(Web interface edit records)

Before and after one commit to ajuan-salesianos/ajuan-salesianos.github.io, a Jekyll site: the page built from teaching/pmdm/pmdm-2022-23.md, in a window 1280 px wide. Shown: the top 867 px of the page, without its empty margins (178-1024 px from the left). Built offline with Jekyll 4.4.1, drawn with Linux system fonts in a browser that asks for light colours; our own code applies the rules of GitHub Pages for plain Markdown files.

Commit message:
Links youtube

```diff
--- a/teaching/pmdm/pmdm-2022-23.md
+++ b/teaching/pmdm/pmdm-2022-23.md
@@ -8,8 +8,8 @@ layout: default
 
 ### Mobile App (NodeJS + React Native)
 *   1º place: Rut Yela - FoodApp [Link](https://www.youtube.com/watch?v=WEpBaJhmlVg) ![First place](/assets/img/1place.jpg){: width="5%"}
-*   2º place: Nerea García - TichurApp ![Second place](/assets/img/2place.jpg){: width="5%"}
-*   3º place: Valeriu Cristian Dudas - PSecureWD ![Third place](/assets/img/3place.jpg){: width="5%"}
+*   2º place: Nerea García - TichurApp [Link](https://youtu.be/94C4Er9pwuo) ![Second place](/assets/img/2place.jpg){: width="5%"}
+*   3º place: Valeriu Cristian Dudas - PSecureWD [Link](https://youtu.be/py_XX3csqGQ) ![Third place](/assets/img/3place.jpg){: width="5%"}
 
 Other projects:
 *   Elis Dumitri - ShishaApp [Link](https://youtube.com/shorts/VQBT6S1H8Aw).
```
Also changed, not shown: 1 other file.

==

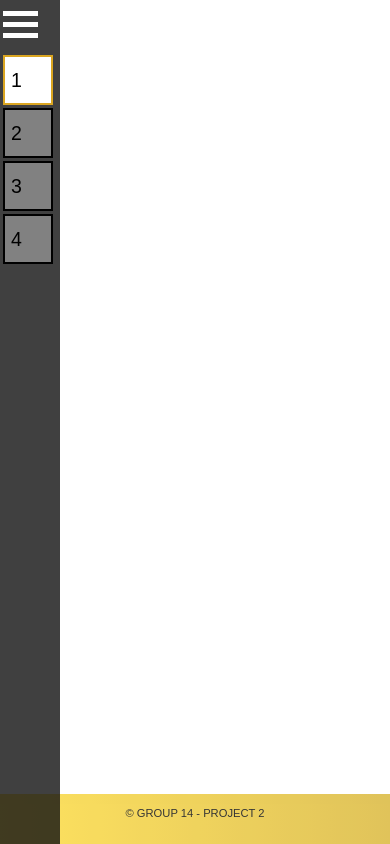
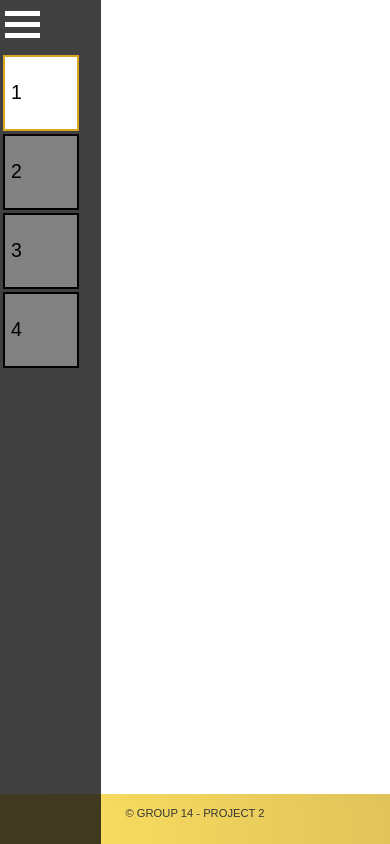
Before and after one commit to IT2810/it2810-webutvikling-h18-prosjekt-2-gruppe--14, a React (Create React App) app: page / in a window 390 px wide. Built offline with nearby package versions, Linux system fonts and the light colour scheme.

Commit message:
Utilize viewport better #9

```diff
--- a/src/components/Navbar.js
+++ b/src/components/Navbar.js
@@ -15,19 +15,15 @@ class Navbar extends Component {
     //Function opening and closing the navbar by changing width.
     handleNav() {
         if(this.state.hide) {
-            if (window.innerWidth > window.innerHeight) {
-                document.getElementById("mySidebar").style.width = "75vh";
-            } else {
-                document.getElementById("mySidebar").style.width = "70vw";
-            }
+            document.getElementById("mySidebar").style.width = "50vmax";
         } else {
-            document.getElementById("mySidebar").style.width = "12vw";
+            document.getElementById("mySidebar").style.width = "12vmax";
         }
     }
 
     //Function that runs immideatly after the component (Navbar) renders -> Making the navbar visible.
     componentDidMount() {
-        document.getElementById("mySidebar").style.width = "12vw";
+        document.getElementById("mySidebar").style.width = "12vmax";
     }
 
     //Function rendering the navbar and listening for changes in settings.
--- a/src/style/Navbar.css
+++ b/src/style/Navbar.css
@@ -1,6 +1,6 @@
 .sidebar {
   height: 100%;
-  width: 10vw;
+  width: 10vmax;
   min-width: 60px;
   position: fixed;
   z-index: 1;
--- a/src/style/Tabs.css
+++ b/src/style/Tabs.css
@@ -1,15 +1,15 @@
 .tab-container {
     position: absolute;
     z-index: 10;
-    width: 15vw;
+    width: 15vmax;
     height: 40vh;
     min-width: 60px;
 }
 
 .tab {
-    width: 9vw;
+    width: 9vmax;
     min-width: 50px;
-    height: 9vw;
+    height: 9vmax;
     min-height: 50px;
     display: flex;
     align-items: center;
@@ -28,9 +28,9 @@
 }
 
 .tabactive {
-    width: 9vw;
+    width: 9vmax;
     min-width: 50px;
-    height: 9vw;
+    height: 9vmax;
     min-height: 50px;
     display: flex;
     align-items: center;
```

---

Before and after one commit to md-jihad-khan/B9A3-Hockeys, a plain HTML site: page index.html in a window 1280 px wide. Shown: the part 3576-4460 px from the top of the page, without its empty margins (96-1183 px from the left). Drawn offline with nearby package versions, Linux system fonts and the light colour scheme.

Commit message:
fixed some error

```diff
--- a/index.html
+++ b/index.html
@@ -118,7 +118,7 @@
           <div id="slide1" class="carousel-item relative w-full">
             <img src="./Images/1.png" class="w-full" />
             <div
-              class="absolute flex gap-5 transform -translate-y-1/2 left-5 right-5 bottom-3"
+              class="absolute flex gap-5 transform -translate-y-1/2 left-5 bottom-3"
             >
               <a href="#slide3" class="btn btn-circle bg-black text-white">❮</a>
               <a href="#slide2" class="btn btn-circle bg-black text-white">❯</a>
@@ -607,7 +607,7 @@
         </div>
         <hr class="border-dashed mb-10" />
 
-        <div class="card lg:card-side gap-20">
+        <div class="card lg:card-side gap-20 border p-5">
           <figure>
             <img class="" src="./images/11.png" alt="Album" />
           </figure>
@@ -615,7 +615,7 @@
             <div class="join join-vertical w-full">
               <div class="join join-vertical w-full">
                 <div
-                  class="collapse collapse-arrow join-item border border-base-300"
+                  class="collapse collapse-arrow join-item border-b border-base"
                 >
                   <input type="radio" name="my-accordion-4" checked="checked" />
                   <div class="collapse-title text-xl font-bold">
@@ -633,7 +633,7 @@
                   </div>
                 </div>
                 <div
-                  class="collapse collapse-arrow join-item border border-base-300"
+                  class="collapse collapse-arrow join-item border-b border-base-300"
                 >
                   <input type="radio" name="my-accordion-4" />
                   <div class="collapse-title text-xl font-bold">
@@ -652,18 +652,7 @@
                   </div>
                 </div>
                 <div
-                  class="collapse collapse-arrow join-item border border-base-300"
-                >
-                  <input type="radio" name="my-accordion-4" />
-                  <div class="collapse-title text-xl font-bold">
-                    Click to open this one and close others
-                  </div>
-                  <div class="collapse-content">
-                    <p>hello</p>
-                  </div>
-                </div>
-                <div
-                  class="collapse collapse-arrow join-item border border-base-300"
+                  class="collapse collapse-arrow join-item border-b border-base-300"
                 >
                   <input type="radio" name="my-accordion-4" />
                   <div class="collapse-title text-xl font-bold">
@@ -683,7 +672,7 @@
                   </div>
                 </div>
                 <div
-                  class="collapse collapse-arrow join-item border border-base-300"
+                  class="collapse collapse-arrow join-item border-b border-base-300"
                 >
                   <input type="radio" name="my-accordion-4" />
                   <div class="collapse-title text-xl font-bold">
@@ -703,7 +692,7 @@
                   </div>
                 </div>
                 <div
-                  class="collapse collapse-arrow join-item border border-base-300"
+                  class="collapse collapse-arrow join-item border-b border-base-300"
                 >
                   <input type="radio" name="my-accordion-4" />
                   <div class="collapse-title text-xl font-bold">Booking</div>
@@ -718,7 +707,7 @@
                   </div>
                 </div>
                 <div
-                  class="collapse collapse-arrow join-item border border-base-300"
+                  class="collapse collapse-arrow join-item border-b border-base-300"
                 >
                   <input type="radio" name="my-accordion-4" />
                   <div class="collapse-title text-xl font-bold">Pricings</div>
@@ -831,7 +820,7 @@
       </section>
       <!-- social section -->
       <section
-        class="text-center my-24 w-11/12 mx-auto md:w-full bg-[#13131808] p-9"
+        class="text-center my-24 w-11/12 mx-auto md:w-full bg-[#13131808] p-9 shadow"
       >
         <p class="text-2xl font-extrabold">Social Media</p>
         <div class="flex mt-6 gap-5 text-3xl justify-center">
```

* _Problem description_:
Find each line above that contains "vertical", and copy those lines.

* _The answer_:
             <div class="join join-vertical w-full">
               <div class="join join-vertical w-full">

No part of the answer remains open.